YOUR INSTRUCTIONS
Keep each entry exactly as written when you repeat it, and skip the images.

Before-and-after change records
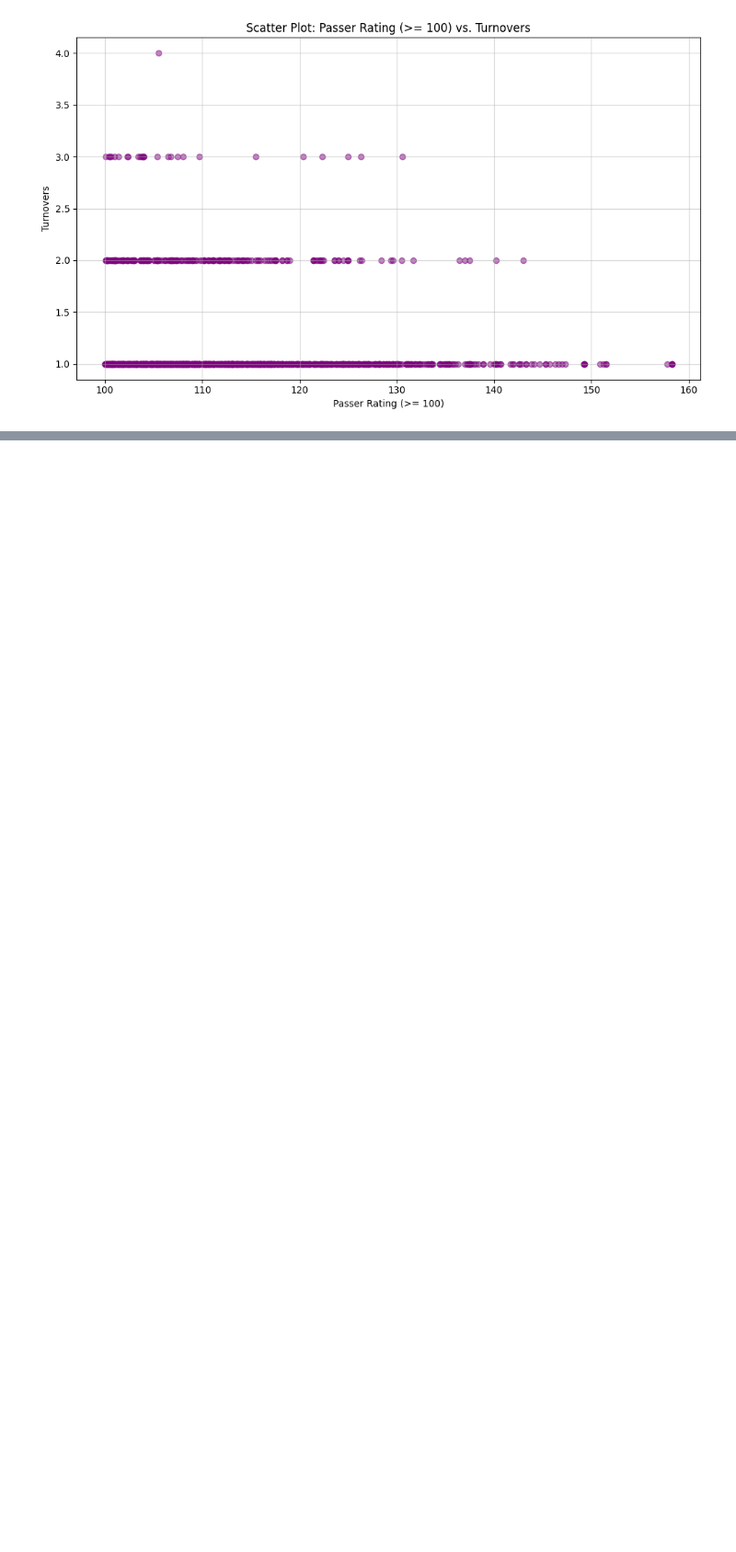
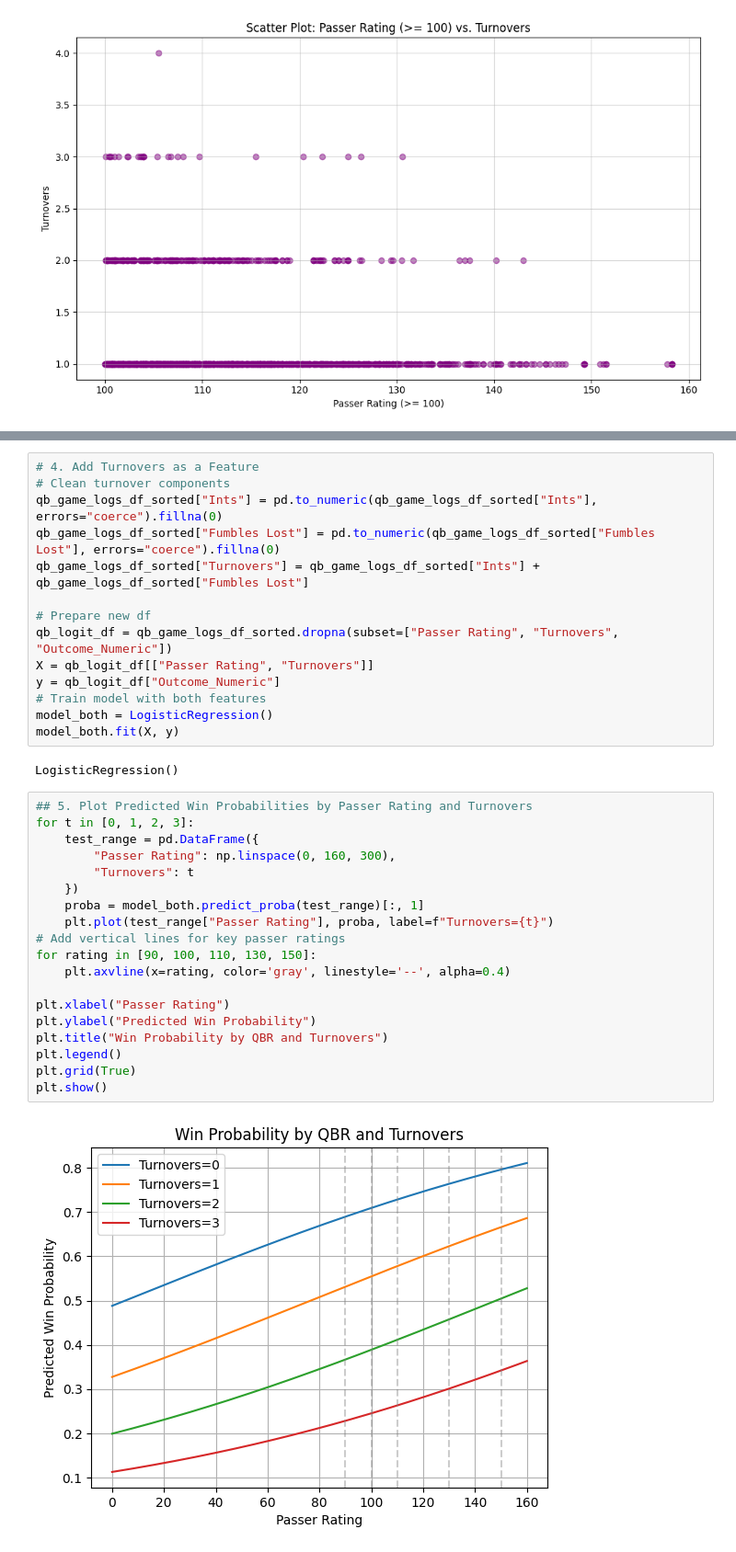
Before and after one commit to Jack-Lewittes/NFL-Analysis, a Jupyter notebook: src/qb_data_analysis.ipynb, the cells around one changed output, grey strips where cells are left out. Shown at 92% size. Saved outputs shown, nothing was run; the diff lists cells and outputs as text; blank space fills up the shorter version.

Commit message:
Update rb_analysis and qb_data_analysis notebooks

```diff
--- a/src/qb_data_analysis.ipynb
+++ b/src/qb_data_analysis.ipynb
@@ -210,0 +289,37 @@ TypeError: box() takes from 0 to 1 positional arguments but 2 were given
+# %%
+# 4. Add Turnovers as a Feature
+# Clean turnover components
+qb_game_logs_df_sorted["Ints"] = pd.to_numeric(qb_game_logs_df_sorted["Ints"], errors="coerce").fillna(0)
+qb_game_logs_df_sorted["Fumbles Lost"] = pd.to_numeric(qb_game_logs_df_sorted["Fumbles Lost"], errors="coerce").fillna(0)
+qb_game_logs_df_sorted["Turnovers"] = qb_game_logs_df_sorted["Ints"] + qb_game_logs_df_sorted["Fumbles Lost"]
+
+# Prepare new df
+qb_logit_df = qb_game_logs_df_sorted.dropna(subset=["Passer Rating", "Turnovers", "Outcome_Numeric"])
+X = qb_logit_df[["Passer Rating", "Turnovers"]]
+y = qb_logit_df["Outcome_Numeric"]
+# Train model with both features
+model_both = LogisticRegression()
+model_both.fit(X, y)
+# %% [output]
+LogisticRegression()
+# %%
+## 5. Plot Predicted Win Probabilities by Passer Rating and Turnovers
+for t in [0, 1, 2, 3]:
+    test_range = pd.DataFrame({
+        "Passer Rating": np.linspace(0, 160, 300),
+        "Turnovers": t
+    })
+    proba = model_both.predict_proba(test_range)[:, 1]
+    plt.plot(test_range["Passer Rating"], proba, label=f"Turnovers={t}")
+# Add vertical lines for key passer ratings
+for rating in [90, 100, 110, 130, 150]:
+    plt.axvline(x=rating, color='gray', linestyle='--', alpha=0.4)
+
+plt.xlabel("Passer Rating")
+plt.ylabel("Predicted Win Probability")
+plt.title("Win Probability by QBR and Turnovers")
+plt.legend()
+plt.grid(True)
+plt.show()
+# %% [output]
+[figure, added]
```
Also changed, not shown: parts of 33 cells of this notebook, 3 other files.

WRITTEN SOLUTION
Before and after one commit to Jack-Lewittes/NFL-Analysis, a Jupyter notebook: src/qb_data_analysis.ipynb, the cells around one changed output, grey strips where cells are left out. Shown at 92% size. Saved outputs shown, nothing was run; the diff lists cells and outputs as text; blank space fills up the shorter version.

Commit message:
Update rb_analysis and qb_data_analysis notebooks

```diff
--- a/src/qb_data_analysis.ipynb
+++ b/src/qb_data_analysis.ipynb
@@ -210,0 +289,37 @@ TypeError: box() takes from 0 to 1 positional arguments but 2 were given
+# %%
+# 4. Add Turnovers as a Feature
+# Clean turnover components
+qb_game_logs_df_sorted["Ints"] = pd.to_numeric(qb_game_logs_df_sorted["Ints"], errors="coerce").fillna(0)
+qb_game_logs_df_sorted["Fumbles Lost"] = pd.to_numeric(qb_game_logs_df_sorted["Fumbles Lost"], errors="coerce").fillna(0)
+qb_game_logs_df_sorted["Turnovers"] = qb_game_logs_df_sorted["Ints"] + qb_game_logs_df_sorted["Fumbles Lost"]
+
+# Prepare new df
+qb_logit_df = qb_game_logs_df_sorted.dropna(subset=["Passer Rating", "Turnovers", "Outcome_Numeric"])
+X = qb_logit_df[["Passer Rating", "Turnovers"]]
+y = qb_logit_df["Outcome_Numeric"]
+# Train model with both features
+model_both = LogisticRegression()
+model_both.fit(X, y)
+# %% [output]
+LogisticRegression()
+# %%
+## 5. Plot Predicted Win Probabilities by Passer Rating and Turnovers
+for t in [0, 1, 2, 3]:
+    test_range = pd.DataFrame({
+        "Passer Rating": np.linspace(0, 160, 300),
+        "Turnovers": t
+    })
+    proba = model_both.predict_proba(test_range)[:, 1]
+    plt.plot(test_range["Passer Rating"], proba, label=f"Turnovers={t}")
+# Add vertical lines for key passer ratings
+for rating in [90, 100, 110, 130, 150]:
+    plt.axvline(x=rating, color='gray', linestyle='--', alpha=0.4)
+
+plt.xlabel("Passer Rating")
+plt.ylabel("Predicted Win Probability")
+plt.title("Win Probability by QBR and Turnovers")
+plt.legend()
+plt.grid(True)
+plt.show()
+# %% [output]
+[figure, added]
```
Also changed, not shown: parts of 33 cells of this notebook, 3 other files.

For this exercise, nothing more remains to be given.